Letter from Anadyr, Capital of Chukchi Autonomous Region

So, this is the 5th day I am sitting in Anadyr airport with no possibility of flying to the Chukchi District (my home) in sight. And I am not alone. The airport is crammed with people who are trying for days to get a flight to all parts of the Chukchi region or mainland Russia. There are no flights - because there is no fuel.

While I was at L’auravetl’an IIC in Moscow, we participated in TV show “Tema”. The show was about the supplies, food and fuel deliveries to the North. The minister for GOSKOMSEVER (Federal ministry responsible for the deliveries) and our governor Alexander Nazarov assured the entire country that everything is either delivered already or about to be delivered. That is as far away from the reality as Anadyr is from Moscow. Nothing has been delivered, the ice is already here and only way to get anything to us is by air. That means that the prices will skyrocket.

Anadyr airport refuses to sell tickets to those who do not have them yet. That was the decision of the airport’s Director General. His reasoning is simple: no tickets – no free beds in the airport’s hotel. When passengers asked who gave him the right to brake the law, the DG answered: “I do not need anybody’s permission. I am the boss here, I am the law”. A bed in 3 person’s room cost 163 Rubles per night. If I had one, I’d pay for my 5 days 595 Rubles (almost a month salary). I have a chair in the airport’s lounge, which I share on rotating basis with some other passengers.

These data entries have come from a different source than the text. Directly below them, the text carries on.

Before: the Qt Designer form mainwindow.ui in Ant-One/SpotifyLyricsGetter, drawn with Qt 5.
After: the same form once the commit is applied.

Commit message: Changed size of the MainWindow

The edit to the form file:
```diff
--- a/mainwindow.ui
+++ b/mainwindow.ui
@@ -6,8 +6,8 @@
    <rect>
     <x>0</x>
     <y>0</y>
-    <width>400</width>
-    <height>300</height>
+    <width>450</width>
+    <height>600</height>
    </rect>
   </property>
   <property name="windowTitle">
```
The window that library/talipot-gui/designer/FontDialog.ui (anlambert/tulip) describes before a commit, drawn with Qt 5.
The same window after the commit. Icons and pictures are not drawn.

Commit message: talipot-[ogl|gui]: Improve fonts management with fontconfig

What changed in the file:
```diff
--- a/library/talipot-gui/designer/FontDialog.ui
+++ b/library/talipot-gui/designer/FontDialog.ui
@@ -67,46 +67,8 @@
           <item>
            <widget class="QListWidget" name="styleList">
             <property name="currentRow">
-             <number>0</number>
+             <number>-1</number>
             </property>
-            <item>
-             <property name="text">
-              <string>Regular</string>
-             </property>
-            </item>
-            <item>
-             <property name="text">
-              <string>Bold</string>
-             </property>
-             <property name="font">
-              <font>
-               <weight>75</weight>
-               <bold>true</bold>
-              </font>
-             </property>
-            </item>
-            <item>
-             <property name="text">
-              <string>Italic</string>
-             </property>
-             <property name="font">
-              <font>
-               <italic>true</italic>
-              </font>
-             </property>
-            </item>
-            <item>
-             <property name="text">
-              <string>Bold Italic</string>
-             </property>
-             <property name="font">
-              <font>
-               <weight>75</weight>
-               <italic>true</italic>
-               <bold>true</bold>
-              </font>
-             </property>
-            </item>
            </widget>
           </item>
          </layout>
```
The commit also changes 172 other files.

No coal was delivered to the Chukchi district.

In comparison with the Chukchi communities, Anadyr is a town of plenty. The governor and his people often come to our villages, make a lot of promises and proclaim how much money they spend on our communities. We still have nothing. Below are some samples of prices for groceries in our stores:

Sugar – 25 Rubles per kilo;
Flour – 15 Rubles per kilo;
Salt – 15 Rubles per kilo;
Rice – do not have it;
Other grains – do not have it;
Loaf of bread – 17 Rubles;
Potatoes – 30 Rubles;
Onion – 65 Rubles;
Sauerkraut – 85 Rubles.

And all of the above are brought in such small quantities that the very wealthy will buy it at once and the rest of us will have nothing. So, such I found life in my homeland coming back from the three months internship at the Center. What kind of elections the guys in Anadyr and Moscow are talking about when people lost all trust in the authorities, the very same people we voted for in the last elections?

Alyona Aliapaak,
November 16, 1999

Umbrella Organization of Youth of Indigenous Peoples of the North, Siberia and Far East of the Russian Federation

Greetings from the Young People of Indigenous Peoples of the North, Siberia and Far East of the Russian Federation. We, the young generation of our nations, understand our responsibility for the future of our peoples. We also understand that only in our unity is our strength.

And so we took the first step in assuming that responsibility - on July 10, 1999, in Moscow, we united in umbrella organization, representing young people of 25 indigenous peoples of the North, Siberia and Far East of the Russian Federation. These peoples are: Yukagir, Even, Evenk, Shors, Chukchi, Khanty, Ultchi, Udege, Tyva-Todzha, Teleut, Selkoop, Sami, Nivkh, Nenetz, Negidal, Nganasan, Nanai, Mansi, Kumandin, Koriak, Keto, Itelmen, Dolgan, Veps and Altai. The governing body of the organization is the Council of Equals where every nation is represented by one voice. The Chairman of the Council is Mr. Andrey Isakov (Evenk), the Executive Secretary is Mr. Arat Khaidyp (Tyva-Todzhin). We appeal to all who hold sacred the right to self-determination and Human Rights, who shares our belief that it is the high time for young indigenous people to have their own voices, to make their own decisions for themselves and by themselves - work with us. The future of our peoples is what we, the young, will make of it! The next millennium is ours and we are ready to enter it together with you as one human family.

Mr. Andrey Isakov, Chairman
677013, Republic of Saha (Yakutia), Yakutsk, Kalandarashvili street, 27 - 8
Tel +7 (4112) 25 43 52, E-mail:
Mr. Arat Khaidyp, Executive Secretary,
129110, Moscow, Giliarovskogo street, 56
Tel +7 (095) 284 82 48, Fax +7 (095) 288 47 51, 284 80 45, E-mail: